**Aim of the task**
Nothing other than an exact copy of the records should be returned.

**Front-end code edit data**
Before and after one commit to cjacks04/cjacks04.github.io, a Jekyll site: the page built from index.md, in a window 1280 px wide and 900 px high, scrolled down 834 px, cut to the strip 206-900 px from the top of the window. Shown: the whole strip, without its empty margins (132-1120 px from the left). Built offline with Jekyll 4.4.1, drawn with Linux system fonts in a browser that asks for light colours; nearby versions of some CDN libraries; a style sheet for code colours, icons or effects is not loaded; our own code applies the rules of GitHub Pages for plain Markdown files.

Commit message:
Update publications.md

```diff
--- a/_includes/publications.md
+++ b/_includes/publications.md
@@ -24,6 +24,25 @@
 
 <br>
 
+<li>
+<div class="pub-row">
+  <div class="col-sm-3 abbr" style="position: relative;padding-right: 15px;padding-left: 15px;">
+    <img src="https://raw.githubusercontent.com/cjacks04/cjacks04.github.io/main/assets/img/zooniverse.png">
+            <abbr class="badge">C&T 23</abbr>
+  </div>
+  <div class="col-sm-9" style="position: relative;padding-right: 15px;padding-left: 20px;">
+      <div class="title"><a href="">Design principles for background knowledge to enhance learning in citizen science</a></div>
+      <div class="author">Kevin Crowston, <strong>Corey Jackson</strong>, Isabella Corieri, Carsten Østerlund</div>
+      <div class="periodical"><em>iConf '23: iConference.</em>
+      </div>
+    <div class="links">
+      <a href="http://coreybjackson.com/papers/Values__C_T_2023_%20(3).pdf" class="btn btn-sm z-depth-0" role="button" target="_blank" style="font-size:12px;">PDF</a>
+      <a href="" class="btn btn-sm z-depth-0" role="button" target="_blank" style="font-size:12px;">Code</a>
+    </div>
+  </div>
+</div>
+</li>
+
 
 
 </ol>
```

**Exercise answer**
Before and after one commit to cjacks04/cjacks04.github.io, a Jekyll site: the page built from index.md, in a window 1280 px wide and 900 px high, scrolled down 834 px, cut to the strip 206-900 px from the top of the window. Shown: the whole strip, without its empty margins (132-1120 px from the left). Built offline with Jekyll 4.4.1, drawn with Linux system fonts in a browser that asks for light colours; nearby versions of some CDN libraries; a style sheet for code colours, icons or effects is not loaded; our own code applies the rules of GitHub Pages for plain Markdown files.

Commit message:
Update publications.md

```diff
--- a/_includes/publications.md
+++ b/_includes/publications.md
@@ -24,6 +24,25 @@
 
 <br>
 
+<li>
+<div class="pub-row">
+  <div class="col-sm-3 abbr" style="position: relative;padding-right: 15px;padding-left: 15px;">
+    <img src="https://raw.githubusercontent.com/cjacks04/cjacks04.github.io/main/assets/img/zooniverse.png">
+            <abbr class="badge">C&T 23</abbr>
+  </div>
+  <div class="col-sm-9" style="position: relative;padding-right: 15px;padding-left: 20px;">
+      <div class="title"><a href="">Design principles for background knowledge to enhance learning in citizen science</a></div>
+      <div class="author">Kevin Crowston, <strong>Corey Jackson</strong>, Isabella Corieri, Carsten Østerlund</div>
+      <div class="periodical"><em>iConf '23: iConference.</em>
+      </div>
+    <div class="links">
+      <a href="http://coreybjackson.com/papers/Values__C_T_2023_%20(3).pdf" class="btn btn-sm z-depth-0" role="button" target="_blank" style="font-size:12px;">PDF</a>
+      <a href="" class="btn btn-sm z-depth-0" role="button" target="_blank" style="font-size:12px;">Code</a>
+    </div>
+  </div>
+</div>
+</li>
+
 
 
 </ol>
```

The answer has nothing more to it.